# Exercise inputs:
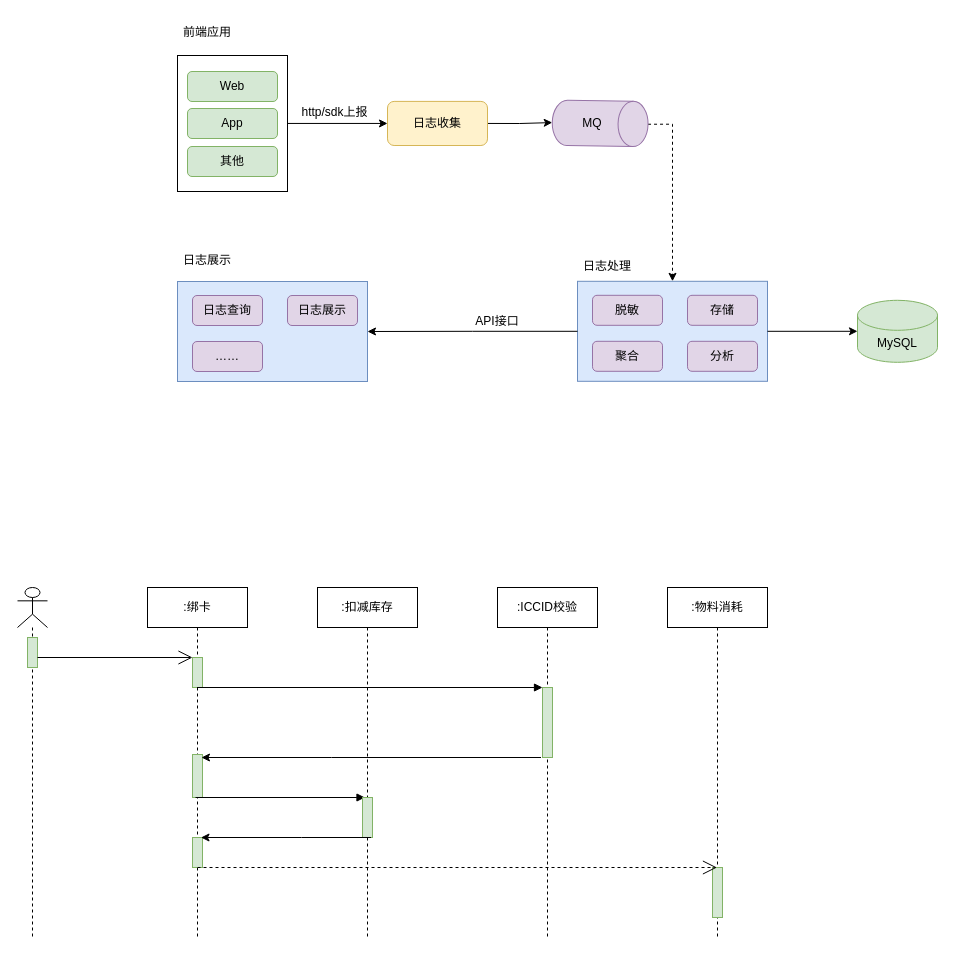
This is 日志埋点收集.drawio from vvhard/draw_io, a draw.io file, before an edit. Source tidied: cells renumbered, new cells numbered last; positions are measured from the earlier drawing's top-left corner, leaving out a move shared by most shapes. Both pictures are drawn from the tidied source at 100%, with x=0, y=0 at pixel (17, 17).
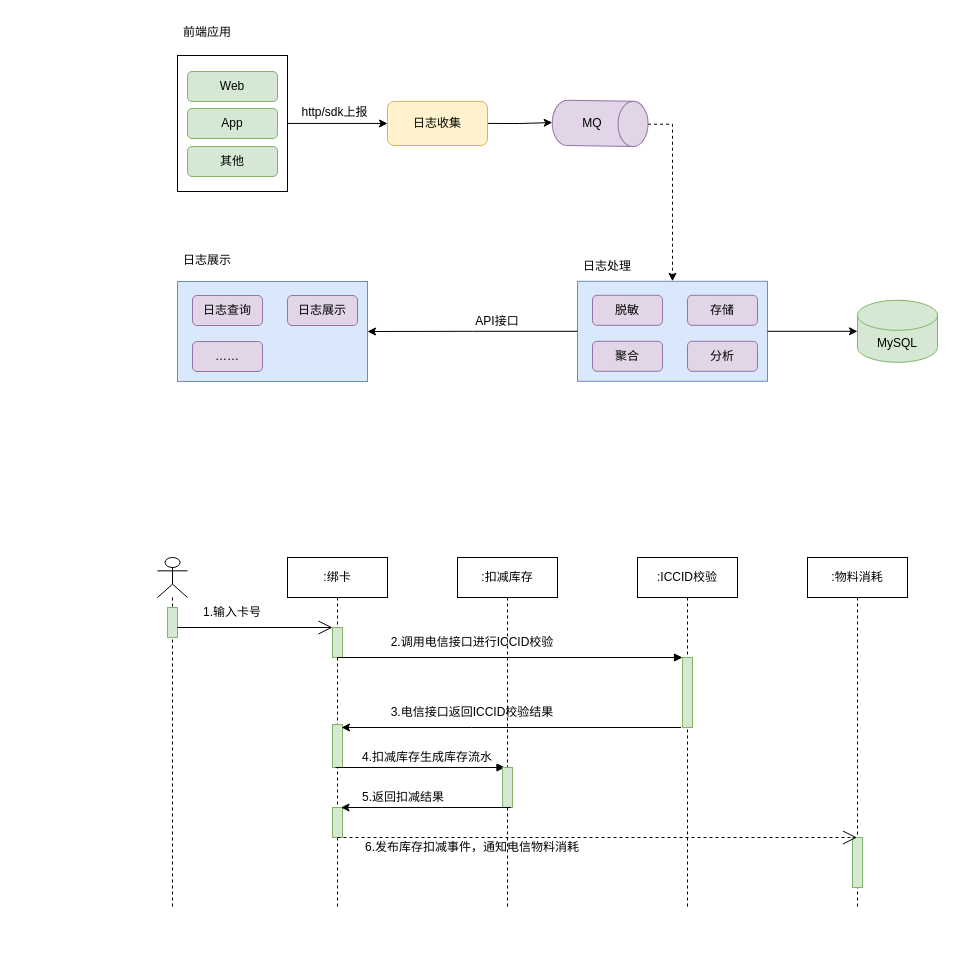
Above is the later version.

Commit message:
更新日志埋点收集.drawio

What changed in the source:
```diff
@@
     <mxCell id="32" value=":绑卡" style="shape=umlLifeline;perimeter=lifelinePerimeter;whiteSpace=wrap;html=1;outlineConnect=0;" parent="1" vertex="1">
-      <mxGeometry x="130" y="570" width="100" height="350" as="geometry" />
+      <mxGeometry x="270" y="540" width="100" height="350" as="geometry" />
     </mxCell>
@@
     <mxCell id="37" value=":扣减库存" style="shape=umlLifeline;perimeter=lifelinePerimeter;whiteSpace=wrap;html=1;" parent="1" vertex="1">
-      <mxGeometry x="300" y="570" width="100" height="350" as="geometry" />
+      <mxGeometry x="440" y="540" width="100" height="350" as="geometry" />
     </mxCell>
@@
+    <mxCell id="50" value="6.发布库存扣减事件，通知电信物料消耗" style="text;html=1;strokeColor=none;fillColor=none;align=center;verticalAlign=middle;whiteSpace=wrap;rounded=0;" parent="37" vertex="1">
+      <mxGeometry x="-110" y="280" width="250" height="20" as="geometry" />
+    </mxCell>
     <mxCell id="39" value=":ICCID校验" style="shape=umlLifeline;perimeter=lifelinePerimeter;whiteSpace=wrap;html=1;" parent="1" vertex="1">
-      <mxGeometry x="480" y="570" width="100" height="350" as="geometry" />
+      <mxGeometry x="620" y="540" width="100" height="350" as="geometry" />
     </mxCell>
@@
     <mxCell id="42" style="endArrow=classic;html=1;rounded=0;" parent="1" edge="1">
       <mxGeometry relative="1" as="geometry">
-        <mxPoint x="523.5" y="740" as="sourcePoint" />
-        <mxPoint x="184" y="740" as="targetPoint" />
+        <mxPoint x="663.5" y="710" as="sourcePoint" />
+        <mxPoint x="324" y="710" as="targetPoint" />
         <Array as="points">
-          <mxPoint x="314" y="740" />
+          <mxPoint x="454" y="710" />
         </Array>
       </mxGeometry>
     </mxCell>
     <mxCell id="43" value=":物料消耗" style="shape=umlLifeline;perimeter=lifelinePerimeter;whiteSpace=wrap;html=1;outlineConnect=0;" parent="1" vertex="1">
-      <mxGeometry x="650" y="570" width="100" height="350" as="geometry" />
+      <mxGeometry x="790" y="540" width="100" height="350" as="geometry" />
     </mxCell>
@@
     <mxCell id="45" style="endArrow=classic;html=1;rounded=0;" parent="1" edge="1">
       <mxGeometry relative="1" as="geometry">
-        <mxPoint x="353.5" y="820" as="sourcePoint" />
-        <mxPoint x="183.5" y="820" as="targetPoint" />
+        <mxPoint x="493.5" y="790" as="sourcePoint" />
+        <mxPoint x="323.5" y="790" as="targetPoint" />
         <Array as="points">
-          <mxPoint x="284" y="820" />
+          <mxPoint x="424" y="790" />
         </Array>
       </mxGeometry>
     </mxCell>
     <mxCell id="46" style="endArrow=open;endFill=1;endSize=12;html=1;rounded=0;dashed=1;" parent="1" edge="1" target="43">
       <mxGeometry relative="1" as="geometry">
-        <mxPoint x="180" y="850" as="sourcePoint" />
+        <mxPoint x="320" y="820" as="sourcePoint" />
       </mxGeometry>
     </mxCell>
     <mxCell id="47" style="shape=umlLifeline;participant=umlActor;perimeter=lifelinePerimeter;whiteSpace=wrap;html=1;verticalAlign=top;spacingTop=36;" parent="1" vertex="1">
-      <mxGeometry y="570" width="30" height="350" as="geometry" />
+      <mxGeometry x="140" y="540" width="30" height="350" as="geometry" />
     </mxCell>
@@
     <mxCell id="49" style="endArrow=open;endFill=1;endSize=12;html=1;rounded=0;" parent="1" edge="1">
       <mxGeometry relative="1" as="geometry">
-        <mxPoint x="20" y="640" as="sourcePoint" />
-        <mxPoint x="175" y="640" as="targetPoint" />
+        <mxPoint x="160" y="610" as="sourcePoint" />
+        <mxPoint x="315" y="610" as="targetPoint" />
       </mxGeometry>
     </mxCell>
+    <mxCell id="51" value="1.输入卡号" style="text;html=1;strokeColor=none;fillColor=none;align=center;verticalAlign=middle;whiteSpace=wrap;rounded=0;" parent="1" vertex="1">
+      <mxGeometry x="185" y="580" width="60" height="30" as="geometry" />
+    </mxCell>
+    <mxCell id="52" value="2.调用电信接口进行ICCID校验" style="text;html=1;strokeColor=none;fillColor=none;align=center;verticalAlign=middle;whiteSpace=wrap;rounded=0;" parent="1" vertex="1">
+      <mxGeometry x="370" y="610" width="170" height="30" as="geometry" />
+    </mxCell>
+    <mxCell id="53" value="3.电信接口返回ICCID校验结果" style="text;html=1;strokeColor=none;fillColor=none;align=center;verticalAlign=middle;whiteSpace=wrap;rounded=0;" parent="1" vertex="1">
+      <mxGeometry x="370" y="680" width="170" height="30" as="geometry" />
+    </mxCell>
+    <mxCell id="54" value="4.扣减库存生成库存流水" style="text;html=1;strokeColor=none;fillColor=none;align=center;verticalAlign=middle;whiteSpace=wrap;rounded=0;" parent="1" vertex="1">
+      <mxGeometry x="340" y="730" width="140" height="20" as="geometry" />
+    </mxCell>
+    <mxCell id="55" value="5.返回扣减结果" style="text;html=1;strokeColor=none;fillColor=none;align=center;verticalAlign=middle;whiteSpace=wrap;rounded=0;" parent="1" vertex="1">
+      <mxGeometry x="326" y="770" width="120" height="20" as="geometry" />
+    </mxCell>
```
---
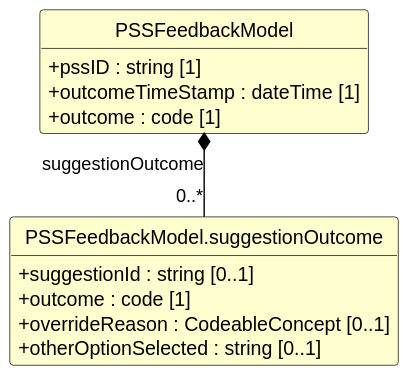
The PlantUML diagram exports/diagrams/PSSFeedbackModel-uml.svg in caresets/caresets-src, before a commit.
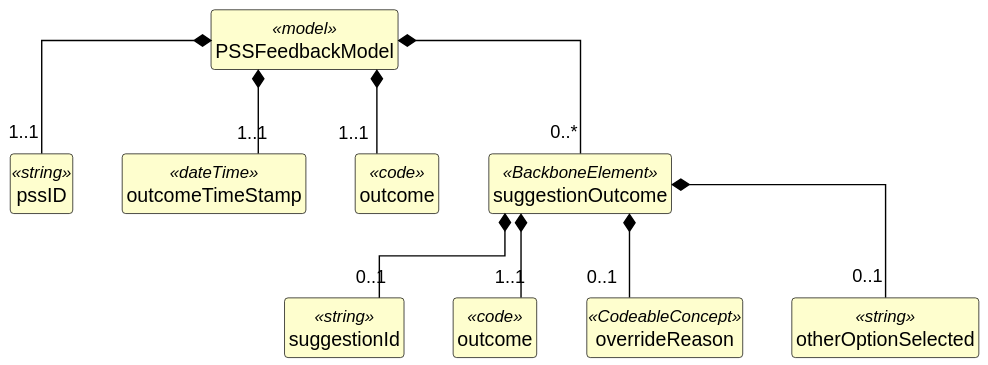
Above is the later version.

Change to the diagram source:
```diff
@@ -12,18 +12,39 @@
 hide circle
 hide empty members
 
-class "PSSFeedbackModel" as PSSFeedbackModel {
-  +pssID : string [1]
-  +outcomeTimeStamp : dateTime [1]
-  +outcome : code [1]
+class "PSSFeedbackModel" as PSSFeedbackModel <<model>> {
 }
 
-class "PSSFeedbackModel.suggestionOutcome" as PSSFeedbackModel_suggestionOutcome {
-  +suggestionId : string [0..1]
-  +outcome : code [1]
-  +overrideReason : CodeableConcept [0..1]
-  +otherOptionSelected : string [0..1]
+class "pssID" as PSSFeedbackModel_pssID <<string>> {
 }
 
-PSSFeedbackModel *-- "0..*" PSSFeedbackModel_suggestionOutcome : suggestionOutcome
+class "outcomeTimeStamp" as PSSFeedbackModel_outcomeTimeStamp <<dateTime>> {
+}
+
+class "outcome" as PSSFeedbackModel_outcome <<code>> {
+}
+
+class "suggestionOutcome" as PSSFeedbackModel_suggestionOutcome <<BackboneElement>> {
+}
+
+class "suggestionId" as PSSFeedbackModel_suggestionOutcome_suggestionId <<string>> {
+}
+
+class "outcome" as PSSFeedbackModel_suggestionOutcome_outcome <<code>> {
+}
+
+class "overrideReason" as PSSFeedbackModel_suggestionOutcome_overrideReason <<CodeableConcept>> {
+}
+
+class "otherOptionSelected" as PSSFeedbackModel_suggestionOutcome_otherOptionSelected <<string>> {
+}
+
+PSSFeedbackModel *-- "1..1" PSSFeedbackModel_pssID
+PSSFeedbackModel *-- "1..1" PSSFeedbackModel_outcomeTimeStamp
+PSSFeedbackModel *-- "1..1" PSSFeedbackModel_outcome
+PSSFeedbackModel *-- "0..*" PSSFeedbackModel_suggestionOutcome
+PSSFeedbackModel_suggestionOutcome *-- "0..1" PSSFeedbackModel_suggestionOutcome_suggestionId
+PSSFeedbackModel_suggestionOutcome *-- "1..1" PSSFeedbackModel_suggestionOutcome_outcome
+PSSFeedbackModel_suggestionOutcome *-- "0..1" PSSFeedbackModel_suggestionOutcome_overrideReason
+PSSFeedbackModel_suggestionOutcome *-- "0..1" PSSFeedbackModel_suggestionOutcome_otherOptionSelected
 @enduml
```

# Exercise directions:
Go through the entries above and copy out every line that includes the word "classic".

# Written answer:
     <mxCell id="42" style="endArrow=classic;html=1;rounded=0;" parent="1" edge="1">
     <mxCell id="45" style="endArrow=classic;html=1;rounded=0;" parent="1" edge="1">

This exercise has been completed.